→ **Material for this task**

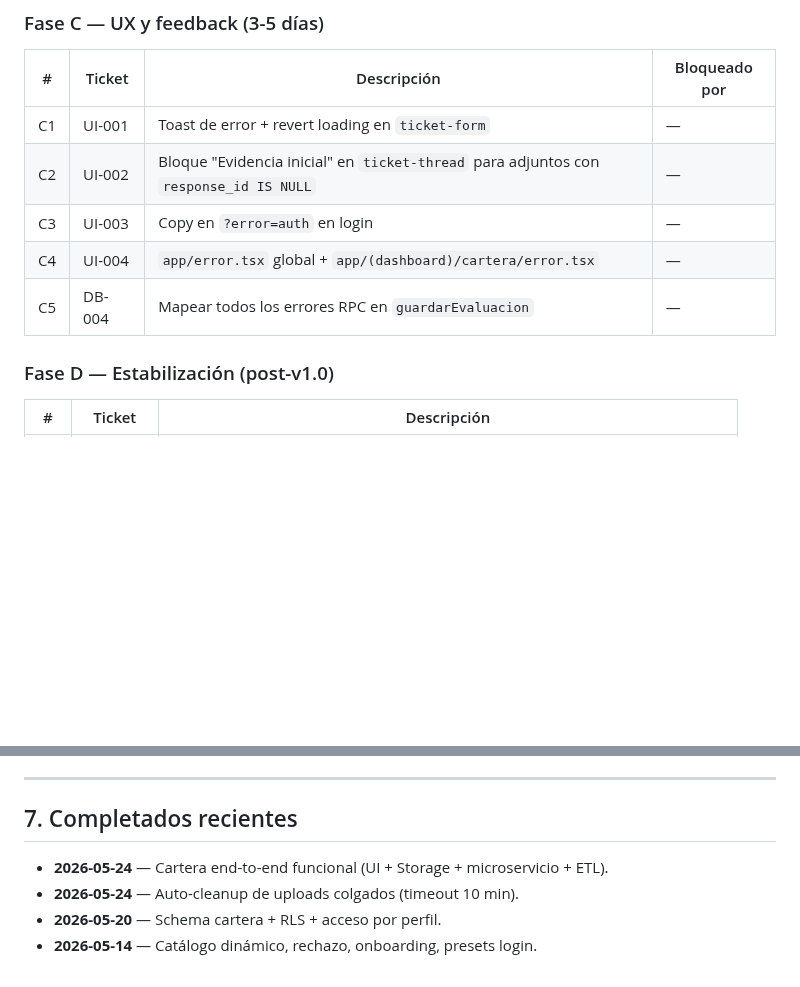
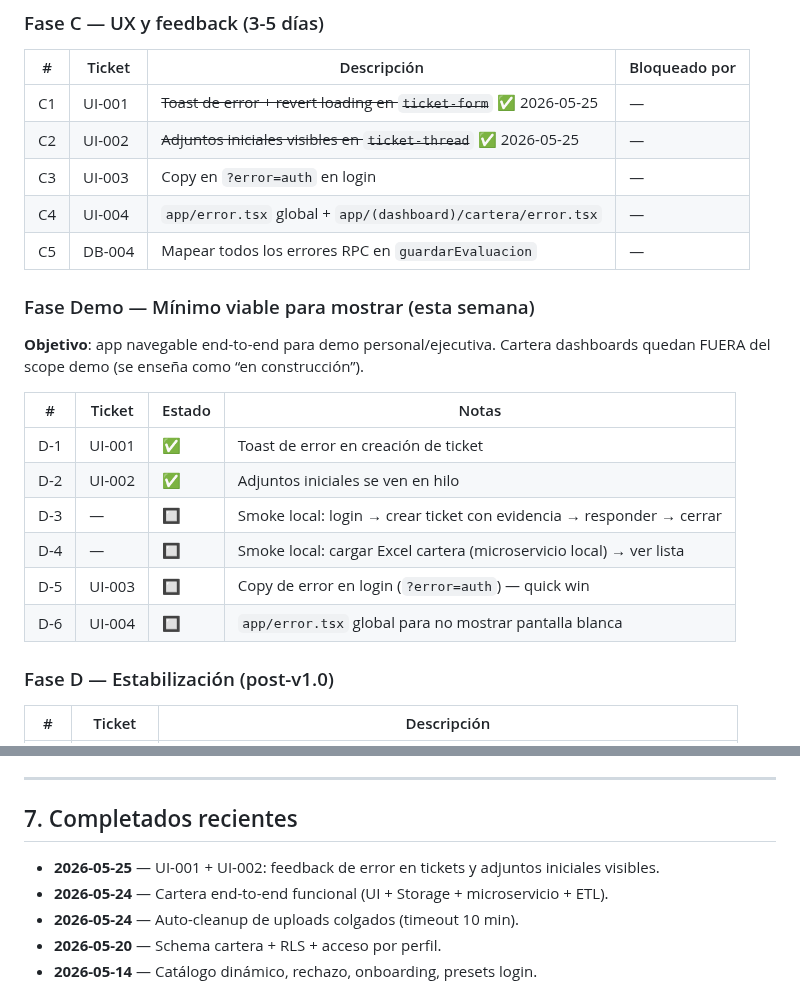
Before and after one commit to uzzielvz/mesa-tickets, a Markdown page: PLAN.md, 2 parts joined by grey strips. Rendered like a GitHub page; blank space fills up the shorter version.

Commit message:
docs(plan): marca UI-001 y UI-002 como hechos, agrega Fase Demo

```diff
--- a/PLAN.md
+++ b/PLAN.md
@@ -57,11 +57,25 @@
 
 | # | Ticket | Descripción | Bloqueado por |
 |---|--------|-------------|---------------|
-| C1 | UI-001 | Toast de error + revert loading en `ticket-form` | — |
-| C2 | UI-002 | Bloque "Evidencia inicial" en `ticket-thread` para adjuntos con `response_id IS NULL` | — |
+| C1 | UI-001 | ~~Toast de error + revert loading en `ticket-form`~~ ✅ 2026-05-25 | — |
+| C2 | UI-002 | ~~Adjuntos iniciales visibles en `ticket-thread`~~ ✅ 2026-05-25 | — |
 | C3 | UI-003 | Copy en `?error=auth` en login | — |
 | C4 | UI-004 | `app/error.tsx` global + `app/(dashboard)/cartera/error.tsx` | — |
 | C5 | DB-004 | Mapear todos los errores RPC en `guardarEvaluacion` | — |
+
+### Fase Demo — Mínimo viable para mostrar (esta semana)
+
+**Objetivo**: app navegable end-to-end para demo personal/ejecutiva.
+Cartera dashboards quedan FUERA del scope demo (se enseña como “en construcción”).
+
+| # | Ticket | Estado | Notas |
+|---|--------|--------|-------|
+| D-1 | UI-001 | ✅ | Toast de error en creación de ticket |
+| D-2 | UI-002 | ✅ | Adjuntos iniciales se ven en hilo |
+| D-3 | — | 🔲 | Smoke local: login → crear ticket con evidencia → responder → cerrar |
+| D-4 | — | 🔲 | Smoke local: cargar Excel cartera (microservicio local) → ver lista |
+| D-5 | UI-003 | 🔲 | Copy de error en login (`?error=auth`) — quick win |
+| D-6 | UI-004 | 🔲 | `app/error.tsx` global para no mostrar pantalla blanca
 
 ### Fase D — Estabilización (post-v1.0)
 
@@ -174,6 +188,7 @@ Prefijos consistentes en `RESEARCH-CONSOLIDADO.md` §6 y aquí:
 
 ## 7. Completados recientes
 
+- **2026-05-25** — UI-001 + UI-002: feedback de error en tickets y adjuntos iniciales visibles.
 - **2026-05-24** — Cartera end-to-end funcional (UI + Storage + microservicio + ETL).
 - **2026-05-24** — Auto-cleanup de uploads colgados (timeout 10 min).
 - **2026-05-20** — Schema cartera + RLS + acceso por perfil.
```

→ **Work item**
Repeat each line of the records exactly, dropping the pictures.

→ **Answer for the task**
Before and after one commit to uzzielvz/mesa-tickets, a Markdown page: PLAN.md, 2 parts joined by grey strips. Rendered like a GitHub page; blank space fills up the shorter version.

Commit message:
docs(plan): marca UI-001 y UI-002 como hechos, agrega Fase Demo

```diff
--- a/PLAN.md
+++ b/PLAN.md
@@ -57,11 +57,25 @@
 
 | # | Ticket | Descripción | Bloqueado por |
 |---|--------|-------------|---------------|
-| C1 | UI-001 | Toast de error + revert loading en `ticket-form` | — |
-| C2 | UI-002 | Bloque "Evidencia inicial" en `ticket-thread` para adjuntos con `response_id IS NULL` | — |
+| C1 | UI-001 | ~~Toast de error + revert loading en `ticket-form`~~ ✅ 2026-05-25 | — |
+| C2 | UI-002 | ~~Adjuntos iniciales visibles en `ticket-thread`~~ ✅ 2026-05-25 | — |
 | C3 | UI-003 | Copy en `?error=auth` en login | — |
 | C4 | UI-004 | `app/error.tsx` global + `app/(dashboard)/cartera/error.tsx` | — |
 | C5 | DB-004 | Mapear todos los errores RPC en `guardarEvaluacion` | — |
+
+### Fase Demo — Mínimo viable para mostrar (esta semana)
+
+**Objetivo**: app navegable end-to-end para demo personal/ejecutiva.
+Cartera dashboards quedan FUERA del scope demo (se enseña como “en construcción”).
+
+| # | Ticket | Estado | Notas |
+|---|--------|--------|-------|
+| D-1 | UI-001 | ✅ | Toast de error en creación de ticket |
+| D-2 | UI-002 | ✅ | Adjuntos iniciales se ven en hilo |
+| D-3 | — | 🔲 | Smoke local: login → crear ticket con evidencia → responder → cerrar |
+| D-4 | — | 🔲 | Smoke local: cargar Excel cartera (microservicio local) → ver lista |
+| D-5 | UI-003 | 🔲 | Copy de error en login (`?error=auth`) — quick win |
+| D-6 | UI-004 | 🔲 | `app/error.tsx` global para no mostrar pantalla blanca
 
 ### Fase D — Estabilización (post-v1.0)
 
@@ -174,6 +188,7 @@ Prefijos consistentes en `RESEARCH-CONSOLIDADO.md` §6 y aquí:
 
 ## 7. Completados recientes
 
+- **2026-05-25** — UI-001 + UI-002: feedback de error en tickets y adjuntos iniciales visibles.
 - **2026-05-24** — Cartera end-to-end funcional (UI + Storage + microservicio + ETL).
 - **2026-05-24** — Auto-cleanup de uploads colgados (timeout 10 min).
 - **2026-05-20** — Schema cartera + RLS + acceso por perfil.
```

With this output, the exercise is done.